New York hotelier and real estate magnate Leona Helmsley left millions to her beloved dog, Trouble, and billions more for the care of dogs in general, The New York Times said.

Helmsley left instructions that an entire charitable trust valued at $5 billion to $8 billion and amounting to virtually all of her estate, be used for the care and welfare of dogs, the newspaper said, citing two people who had seen the document and described it on condition of anonymity.

The two said Helmsley signed the document in 2003 to establish goals for the trust that would disburse assets after her death.

The first goal was to help indigent people and the second to provide for the care and welfare of dogs, the newspaper said.
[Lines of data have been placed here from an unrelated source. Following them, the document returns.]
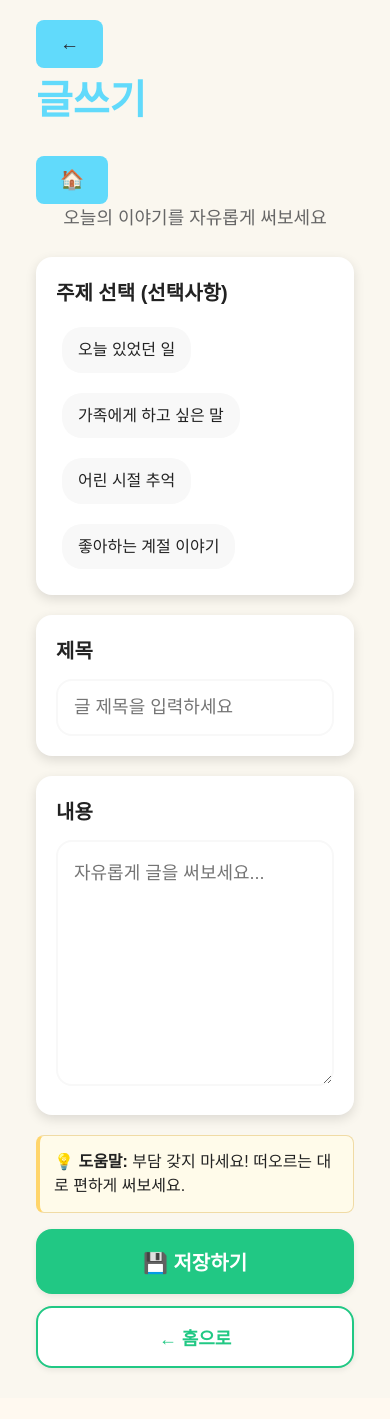
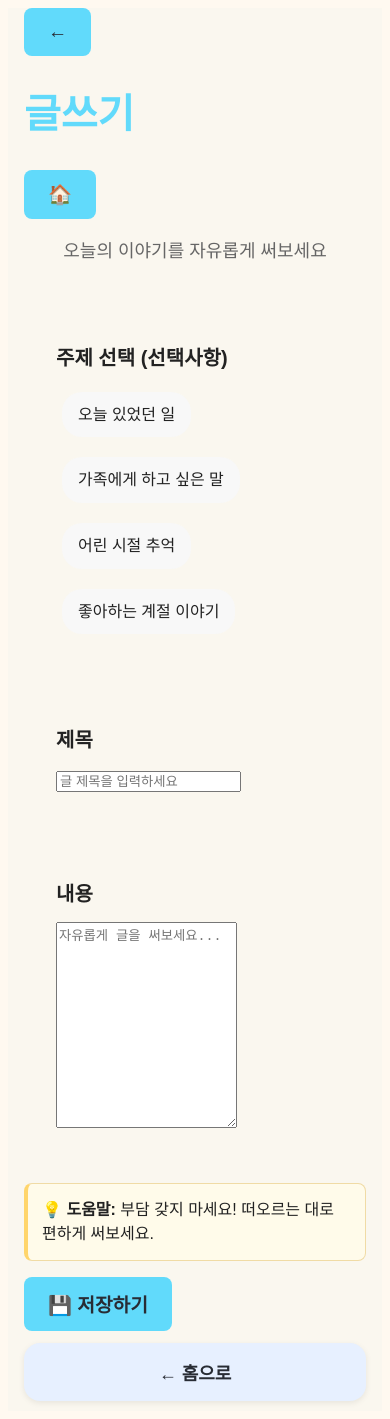
Before and after one commit to sunsudun25-cloud/hidi-story-maker, a React (Vite) app: page /write/old in a window 390 px wide. Before the commit the page ends 1398 px from the top, so only its background shows below. Built offline with nearby package versions, Linux system fonts and the light colour scheme; no server answers.

Commit message:
Improve Gallery with responsive StoryCard grid (2-4 columns) and enhanced UI

```diff
--- a/package.json
+++ b/package.json
@@ -21,6 +21,9 @@
     "@types/react-dom": "^19.2.3",
     "@types/react-router-dom": "^5.3.3",
     "@vitejs/plugin-react": "^5.1.1",
+    "autoprefixer": "^10.4.22",
+    "postcss": "^8.5.6",
+    "tailwindcss": "^4.1.17",
     "typescript": "^5.9.3",
     "vite": "^6.3.5"
   }
--- a/src/components/Header.tsx
+++ b/src/components/Header.tsx
@@ -6,23 +6,27 @@
 
 export default function Header({ title }: HeaderProps) {
   const navigate = useNavigate();
+
   return (
-    <header className="w-full bg-[#B5D7FF] py-3 shadow-md rounded-b-2xl flex items-center justify-between px-4">
-      {/* 이전 버튼 */}
+    <header className="w-full bg-[#B5D7FF] py-3 shadow-md rounded-b-2xl
+                       flex items-center justify-between px-4 max-w-[480px] mx-auto">
+      {/* Back */}
       <button
         onClick={() => navigate(-1)}
-        className="w-10 h-10 bg-white rounded-full flex items-center justify-center shadow"
+        className="w-10 h-10 bg-white rounded-full flex items-center
+                   justify-center shadow text-lg"
       >
         ←
       </button>
 
-      {/* 중앙 제목 */}
+      {/* Title */}
       <h1 className="text-lg font-bold text-gray-800">{title}</h1>
 
-      {/* 홈으로 */}
+      {/* Home */}
       <button
         onClick={() => navigate("/home")}
-        className="w-10 h-10 bg-white rounded-full flex items-center justify-center shadow text-xl"
+        className="w-10 h-10 bg-white rounded-full flex items-center
+                   justify-center shadow text-xl"
       >
         🏠
       </button>
--- a/src/pages/Gallery.tsx
+++ b/src/pages/Gallery.tsx
@@ -1,10 +1,11 @@
 import { useNavigate } from "react-router-dom";
 import { useStory } from "../context/StoryContext";
 import Header from "../components/Header";
+import StoryCard from "../components/StoryCard";
 import { useState } from "react";
 
 export default function Gallery() {
-  const { stories } = useStory();
+  const { stories, deleteStory } = useStory();
   const navigate = useNavigate();
 
   const [sortOption, setSortOption] = useState("new");
@@ -18,18 +19,18 @@
   });
 
   return (
-    <div className="pb-28">
+    <div className="min-h-screen bg-[#FFF9E9] pb-28">
       <Header title="내 작품 보기" />
 
       {/* 작품 없는 경우 */}
       {stories.length === 0 ? (
         <div className="px-5 py-10 text-center">
-          <p className="text-xl text-gray-500 mb-6">
-            아직 저장된 작품이 없습니다.
+          <p className="text-2xl text-gray-600 mb-6">
+            📭 아직 저장된 작품이 없어요
           </p>
           <button
             onClick={() => navigate("/writing/genre")}
-            className="bg-emerald-500 text-white px-6 py-3 rounded-xl text-lg font-bold hover:bg-emerald-600 transition-colors"
+            className="bg-emerald-500 text-white px-6 py-3 rounded-xl text-lg font-bold hover:bg-emerald-600 transition-colors shadow-lg active:scale-95"
           >
             ✍️ 글쓰기 시작하기
           </button>
@@ -37,49 +38,24 @@
       ) : (
         <>
           {/* 정렬 옵션 */}
-          <div className="px-5 py-3 flex justify-between items-center">
-            <span className="text-lg font-semibold">
+          <div className="px-5 py-4 flex justify-between items-center">
+            <span className="text-xl font-bold text-gray-800">
               📚 총 {stories.length}개 작품
             </span>
             <select
               value={sortOption}
               onChange={(e) => setSortOption(e.target.value)}
-              className="p-2 border-2 border-gray-300 rounded-xl text-lg focus:border-emerald-500 focus:outline-none"
+              className="p-2 border-2 border-gray-300 rounded-xl text-base font-semibold bg-white focus:border-emerald-500 focus:outline-none shadow-sm"
             >
               <option value="new">최신 순</option>
               <option value="old">오래된 순</option>
             </select>
           </div>
 
-          {/* 카드형 갤러리 */}
-          <div className="px-5 grid grid-cols-1 gap-5">
+          {/* 반응형 그리드: 모바일 2열, 태블릿 3열, 데스크톱 4열 */}
+          <div className="px-5 grid grid-cols-2 sm:grid-cols-3 lg:grid-cols-4 gap-4">
             {sortedStories.map((story) => (
-              <div
-                key={story.id}
-                onClick={() =>
-                  navigate("/writing/detail", { state: { id: story.id } })
-                }
-                className="bg-white rounded-2xl shadow-md p-5 active:scale-[0.98] transition-transform cursor-pointer hover:shadow-lg"
-              >
-                {/* 제목 */}
-                <h2 className="text-2xl font-bold mb-2">
-                  📖 {story.title}
-                </h2>
-
-                {/* 날짜 */}
-                <p className="text-gray-500 text-sm mb-3">
-                  {new Date(story.createdAt).toLocaleDateString('ko-KR', {
-                    year: 'numeric',
-                    month: 'long',
-                    day: 'numeric'
-                  })}
-                </p>
-
-                {/* 내용 미리보기 */}
-                <p className="text-gray-700 text-lg line-clamp-3 leading-relaxed">
-                  {story.content || story.description}
-                </p>
-              </div>
+              <StoryCard key={story.id} story={story} onDelete={deleteStory} />
             ))}
           </div>
         </>
--- a/src/pages/WriteStart.tsx
+++ b/src/pages/WriteStart.tsx
@@ -5,56 +5,51 @@
   const navigate = useNavigate();
 
   return (
-    <div className="min-h-screen bg-[#FFF9E9] pb-24">
+    <div className="min-h-screen bg-[#FFF9E9] flex flex-col items-center">
+
       <Header title="글쓰기" />
 
-      {/* 상단 텍스트 */}
-      <div className="w-full text-center mt-10 px-6">
-        <h2 className="text-xl font-bold text-gray-800 leading-relaxed">
-          글을 어떻게<br/>시작할까요?
+      <div className="w-full max-w-[480px] mt-8 px-6 text-center">
+
+        <div className="text-4xl mb-4">✨</div>
+
+        <h2 className="text-xl font-bold text-gray-800 mb-2">
+          글을 어떻게 시작할까요?
         </h2>
 
-        <p className="text-gray-600 text-sm mt-3 leading-relaxed">
-          직접 입력하거나, 손글씨 사진을<br/>
-          업로드할 수 있어요
+        <p className="text-gray-600 mb-6 text-[17px] leading-relaxed">
+          직접 입력하거나, 손글씨 사진을<br />업로드할 수 있어요
         </p>
-      </div>
 
-      {/* 버튼 영역 */}
-      <div className="px-6 mt-8 space-y-4 flex flex-col items-center">
-        {/* 버튼 1 */}
+        {/* 사진 업로드 */}
         <button
+          className="w-full py-5 bg-[#FFF2C6] rounded-2xl shadow-md text-lg font-bold
+                     flex items-center justify-center gap-3
+                     hover:bg-[#FFE8A6] transition-all mb-4"
           onClick={() => navigate("/write/upload")}
-          className="w-full max-w-md py-4 bg-[#FFF2B8] rounded-2xl shadow
-                     flex items-center justify-center gap-3 text-lg font-bold
-                     hover:shadow-lg transition-shadow"
         >
           📷 사진으로 올릴래요
         </button>
 
-        {/* 버튼 2 */}
+        {/* 직접 입력 */}
         <button
+          className="w-full py-5 bg-[#C6ECFF] rounded-2xl shadow-md text-lg font-bold
+                     flex items-center justify-center gap-3
+                     hover:bg-[#A9E3FF] transition-all mb-6"
           onClick={() => navigate("/write/direct")}
-          className="w-full max-w-md py-4 bg-[#CFEAFF] rounded-2xl shadow
-                     flex items-center justify-center gap-3 text-lg font-bold
-                     hover:shadow-lg transition-shadow"
         >
           ✍️ 직접 입력할래요
         </button>
 
-        {/* 구분선 + 아이콘 */}
-        <div className="flex items-center justify-center w-full max-w-md my-2">
-          <div className="flex-1 border-b border-gray-300"></div>
-          <span className="mx-3 text-xl">✨</span>
-          <div className="flex-1 border-b border-gray-300"></div>
-        </div>
+        {/* 음성 입력 */}
+        <div className="border-t w-full my-4 opacity-40" />
 
-        {/* 버튼 3 */}
+        <div className="text-xl mb-3">✨</div>
+
         <button
-          onClick={() => navigate("/write/voice")}
-          className="w-full max-w-md py-4 bg-[#CFFFE2] rounded-2xl shadow
-                     flex items-center justify-center gap-3 text-lg font-bold
-                     hover:shadow-lg transition-shadow"
+          className="w-full py-5 bg-[#C8F7E4] rounded-2xl shadow-md text-lg font-bold
+                     flex items-center justify-center gap-3
+                     hover:bg-[#B3F0D9] transition-all"
         >
           🎤 말로 입력할래요
         </button>
--- a/src/styles/global.css
+++ b/src/styles/global.css
@@ -1,13 +1,13 @@
 /* 글로벌 색상 팔레트 — 시니어 친화형 (녹색 테마) */
 :root {
-  --primary: #21c884;         /* 밝은 녹색 */
-  --primary-light: #8de4bc;   /* 연한 녹색 */
-  --primary-hover: #1bb173;   /* 녹색 호버 */
-  --secondary: #F8F8F8;       /* 밝은 회색 */
+  --primary: #21c884;
+  --primary-light: #8de4bc;
+  --primary-hover: #1bb173;
+  --secondary: #F8F8F8;
   --text: #222;
   --text-light: #666;
-  --bg: #fff9f0;              /* 따뜻한 베이지 배경색 */
-  --bg-color: #faf7ef;        /* Layout 배경색 */
+  --bg: #fff9f0;
+  --bg-color: #faf7ef;
   --card-bg: #FFFFFF;
   --radius: 16px;
   --shadow-sm: 0 2px 6px rgba(0, 0, 0, 0.08);
@@ -15,62 +15,14 @@
 }
 
 /* 전체 기본 설정 */
-* {
-  margin: 0;
-  padding: 0;
-  box-sizing: border-box;
-}
-
 body {
-  margin: 0;
-  padding: 0;
   background: var(--bg);
   font-family: "Pretendard", sans-serif;
-  font-size: 18px; /* 시니어 기본 폰트 */
   color: var(--text);
   line-height: 1.6;
 }
 
-/* 페이지 공통 레이아웃 */
-main {
-  padding: 20px;
-  max-width: 480px;
-  margin: 0 auto;
-}
-
-/* 시니어 스타일 버튼 공통화 */
-.btn {
-  width: 100%;
-  padding: 18px;
-  font-size: 20px;
-  border-radius: var(--radius);
-  border: none;
-  background: var(--primary);
-  color: white;
-  font-weight: 600;
-  cursor: pointer;
-  box-shadow: var(--shadow-sm);
-  transition: background 0.2s ease;
-}
-
-.btn:hover {
-  background: var(--primary-hover);
-}
-
-.btn:active {
-  transform: scale(0.98);
-}
-
-/* 카드형 박스 */
-.card {
-  background: var(--card-bg);
-  padding: 20px;
-  border-radius: var(--radius);
-  box-shadow: var(--shadow-md);
-  margin-bottom: 20px;
-}
-
-/* 제목 공통 스타일 */
+/* 페이지 제목 숨김 */
 .page-title {
   display: none;
 }
@@ -83,45 +35,15 @@
   margin-bottom: 24px;
 }
 
-/* 부가 버튼 (보조 버튼) */
-.btn-secondary {
-  width: 100%;
-  padding: 16px;
-  font-size: 18px;
-  border-radius: var(--radius);
-  border: 2px solid var(--primary);
-  background: white;
-  color: var(--primary);
-  font-weight: 600;
-  cursor: pointer;
-  box-shadow: var(--shadow-sm);
-  transition: all 0.2s ease;
-}
-
-.btn-secondary:hover {
-  background: var(--secondary);
-}
-
-/* 입력 필드 */
-input[type="text"],
-input[type="email"],
-input[type="password"],
-textarea {
-  width: 100%;
-  padding: 16px;
-  font-size: 18px;
-  border-radius: var(--radius);
-  border: 2px solid var(--secondary);
-  background: white;
+/* 팁 박스 */
+.tip-box {
+  background: #FFFBEA;
+  border-left: 4px solid #FFD56B;
+  padding: 14px;
+  margin: 16px 0;
+  font-size: 16px;
   color: var(--text);
-  font-family: "Pretendard", sans-serif;
-  transition: border-color 0.2s ease;
-}
-
-input:focus,
-textarea:focus {
-  outline: none;
-  border-color: var(--primary);
+  border-radius: 8px;
 }
 
 /* 칩 스타일 */
@@ -146,17 +68,6 @@
 .chip.active {
   background: var(--primary);
   color: white;
-}
-
-/* 팁 박스 */
-.tip-box {
-  background: #FFFBEA;
-  border-left: 4px solid #FFD56B;
-  padding: 14px;
-  margin: 16px 0;
-  font-size: 16px;
-  color: var(--text);
-  border-radius: 8px;
 }
 
 /* 옵션 카드 */
@@ -189,3 +100,9 @@
   min-height: 100vh;
   padding: 20px;
 }
+
+main, header, div, section {
+  max-width: 480px;
+  margin-left: auto;
+  margin-right: auto;
+}
```
Also changed, not shown: 1 other file (tests, documents, lock files or other folders).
But a year later, she deleted the first goal.

But all the money may not go to the dogs, the article said.

It said the mission statement also has a provision that Helmsley's trustees may use their discretion in distributing the funds, and some lawyers say the statement may not mean much, given that it was not incorporated into her will or the trust documents.

Helmsley, who was known as "the Queen of Mean'' because of the way she dealt with her employees, had a soft spot for her dog.

But a New York court last month lowered the dog's inheritance to $2 million from $12 million on grounds that Helmsley was mentally unfit when she made her will.

A spokesman for the executors of Helmsley's estate told the Times they did not want to comment on the statement because they were still working to determine the trust's direction.

Helmsley died in August 2007 at age 87. She amassed a fortune in real estate and hotels with her husband, Harry Helmsley, who died in 1997.

Famously quoted as having said "only the little people pay taxes,'' Helmsley spent 18 months in federal prison for evading $1.7 million in taxes in 1989.